I haven’t studied astronomy. The little I do know is from internet research and other astrophotographers. There’s a Welsh astrophotographer, Alyn Wallace, who posts monthly ‘What’s in the night sky’ videos, which are fantastic.
I really love photographing from the South West Coast Path, in particular the area around Land's End. The cliffs are so rugged and dramatic. I often return to the same area to shoot in different conditions.
Cornwall has beautifully dark skies, which is something that is becoming increasingly rare. I feel so lucky to able to spend most of my time under the stars, in one of the most scenic places in the world. The dark skies are seriously under threat, and simple changes in the types of lights used and positioning can make a big difference.

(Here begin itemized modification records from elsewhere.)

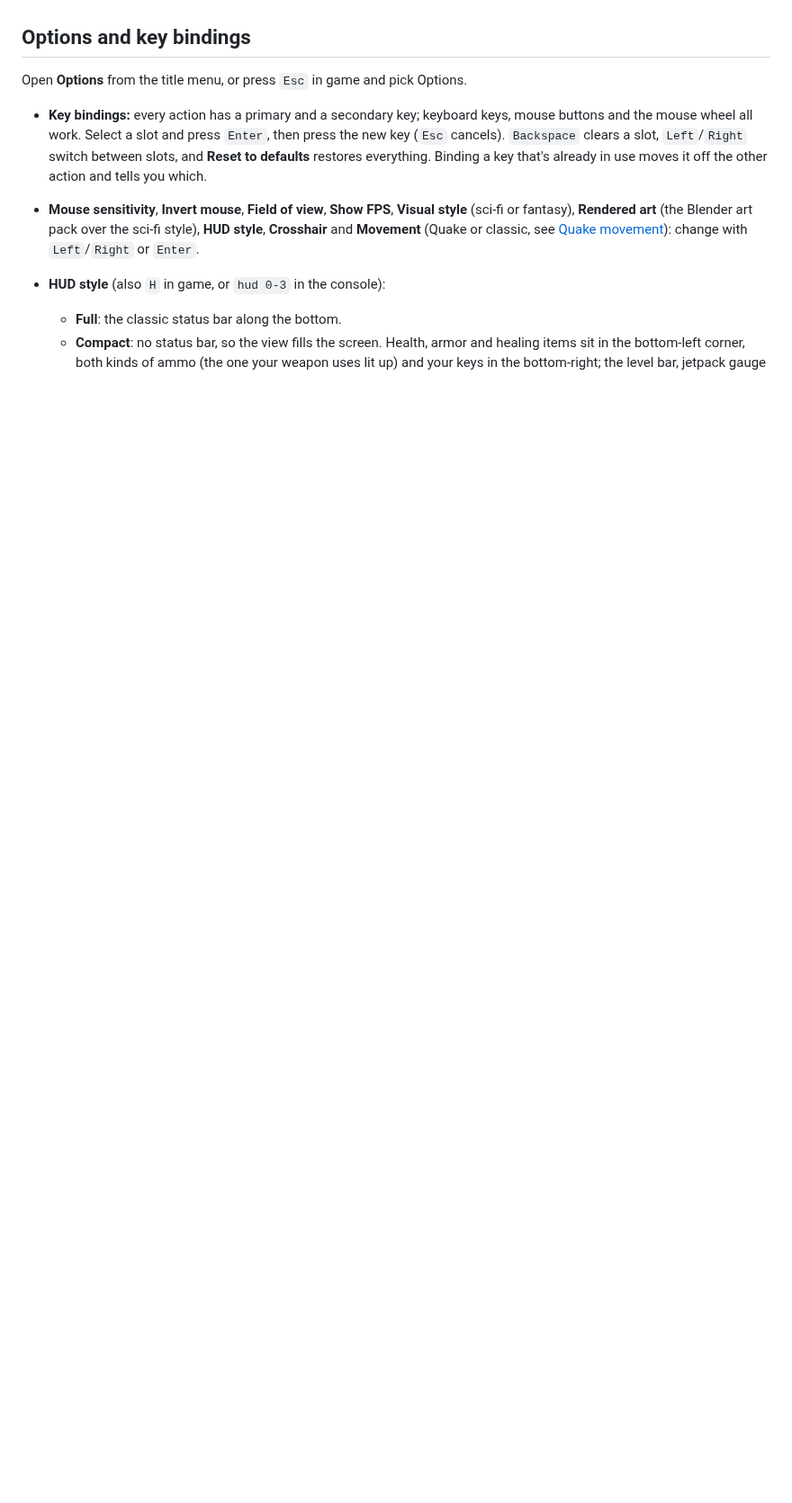
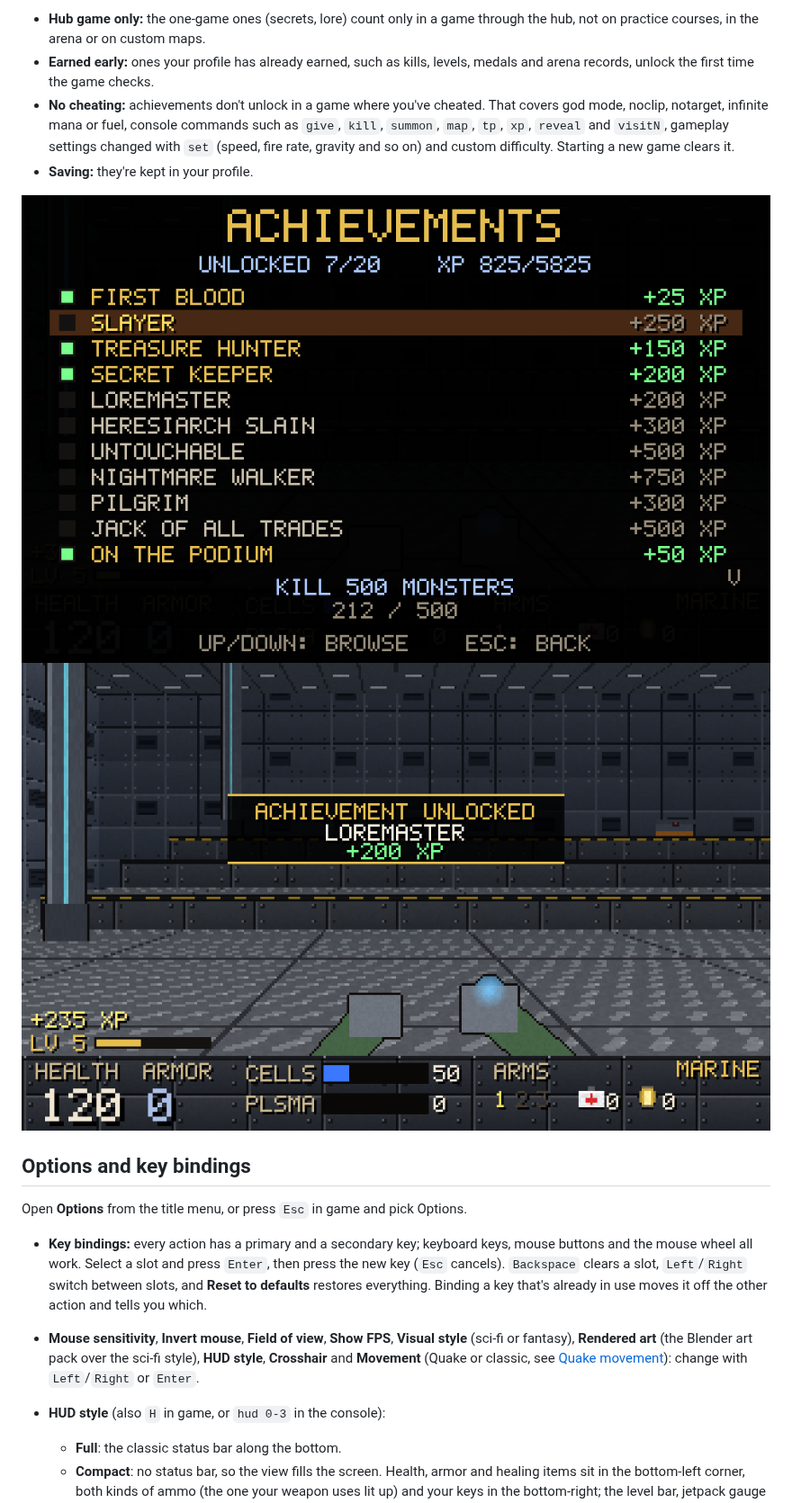
Before and after one commit to adamfoxdev/classic_doom_clone_cheap_pc, a Markdown page: README.md, the part around one of its changes. Shown at 90% size. Rendered like a GitHub page; pictures changed too: docs/achievement_banner.png (added), docs/achievements.png (added); blank space fills up the shorter version.

```diff
--- a/README.md
+++ b/README.md
@@ -586,3 +613,16 @@ progress.
+- **Hub game only:** the one-game ones (secrets, lore) count only in a game through the hub, not on practice
+  courses, in the arena or on custom maps.
+- **Earned early:** ones your profile has already earned, such as kills, levels, medals and arena records, unlock
+  the first time the game checks.
+- **No cheating:** achievements don't unlock in a game where you've cheated. That covers god mode, noclip,
+  notarget, infinite mana or fuel, console commands such as `give`, `kill`, `summon`, `map`, `tp`, `xp`, `reveal`
+  and `visitN`, gameplay settings changed with `set` (speed, fire rate, gravity and so on) and custom difficulty.
+  Starting a new game clears it.
+- **Saving:** they're kept in your profile.
+
+![Achievements](docs/achievements.png)
+![An achievement unlocking](docs/achievement_banner.png)
+
 ## Options and key bindings
 
 Open **Options** from the title menu, or press `Esc` in game and pick Options.
```
Also changed, not shown: other parts of README.md (+28 -0 lines), docs/character_screen.png, 7 other files.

Cornwall has beautifully dark skies, which is something that is becoming increasingly rare. I feel so lucky to able to spend most of my time under the stars, in one of the most scenic places in the world.
When walking along the coast or contemplating a shoot, I'm typically looking for a strong subject in a dark area, that also aligns with the Milky Way. It sounds quite simple, but it's actually quite challenging to find something that ticks all of the boxes.
There are lots of variables that can affect a photograph, but the most important is cloud cover – quickly followed by the moon. The moon is actually incredibly bright and greatly reduces the visibility of the stars. You can see so much more when the moon isn't in the sky.
I spend a lot of time planning, much more than I am actually shooting. I will always try to scout a location beforehand and arrive way before I need to be there. It's best to have lots of time to find compositions and get set up. I don't like to rush, and often find my best work was done when I had plenty of time.
Kit-wise, you actually don't need anything that outrageous to get you started… An entry-level DSLR or Mirrorless camera with the kit lens is quite capable of revealing the hidden details of the night sky. It's best to have a fast and wide lens, but learning the technique comes first.
My most memorable shoot is probably the first one I did after the lockdown restrictions were eased. It had been so long since I had photographed the stars. The conditions were incredible, crystal clear skies with no wind whatsoever. I shot a timelapse of the Milky Way reflected in water at St Michael's Mount. It felt so good to be out there under the stars, I couldn't stop smiling, and I knew that what I was capturing was going to be really special.
For the Watergate shoot, I arrived really early, way before sunset, and it was a beautiful evening. There was warm light illuminating the breaking waves. I took my time walking around to find the perfect spot to set up. I knew that I wanted to include the beach, cliffs, some of the buildings, and of course, the night sky. What came as a welcome surprise were the people fishing at night, which I knew would be interesting to watch in the timelapse. I was shooting for around four hours in total – from around 20:30 to 00:30.
There are a few small shooting stars in the image, but they will only flash up for 1/24th of a second, as the video is produced at 24 fps. The objects you can see moving in the video are either satellites or aeroplanes.
You can start to see part of The Big Dipper towards the end of the video, but can't quite see it completely.
When looking at the horizon we are looking through more of the earth's atmosphere, so we are able to see fewer stars. The peachy hue is from distant light pollution or scattered light in the atmospheric haze. Similar to why a sunset/sunrise is orange, red light waves are scattered the least by the atmosphere. When light travels a long path through the atmosphere (close to the horizon), the blue light has been mostly removed, leaving mostly red and yellow light.
After I am set up and start my timelapse, I have the rest of the night to watch the stars above whilst my camera is clicking away.
Mostly I shoot timelapse, focusing on one or two compositions for the whole night. So after I am set up and start my timelapse, I have the rest of the night to watch the stars above whilst my camera is clicking away.
If you want to go out stargazing, pick a night close to the new moon, and a location far away from any towns or cities. It takes at least 30 minutes for your eyes to adjust to the darkness. So sit back, watch the stars and wait. Avoid looking at any lights, such as torches, mobile phones, or even lights in the distance, as you will have to wait for your eyes to adjust to the darkness again.”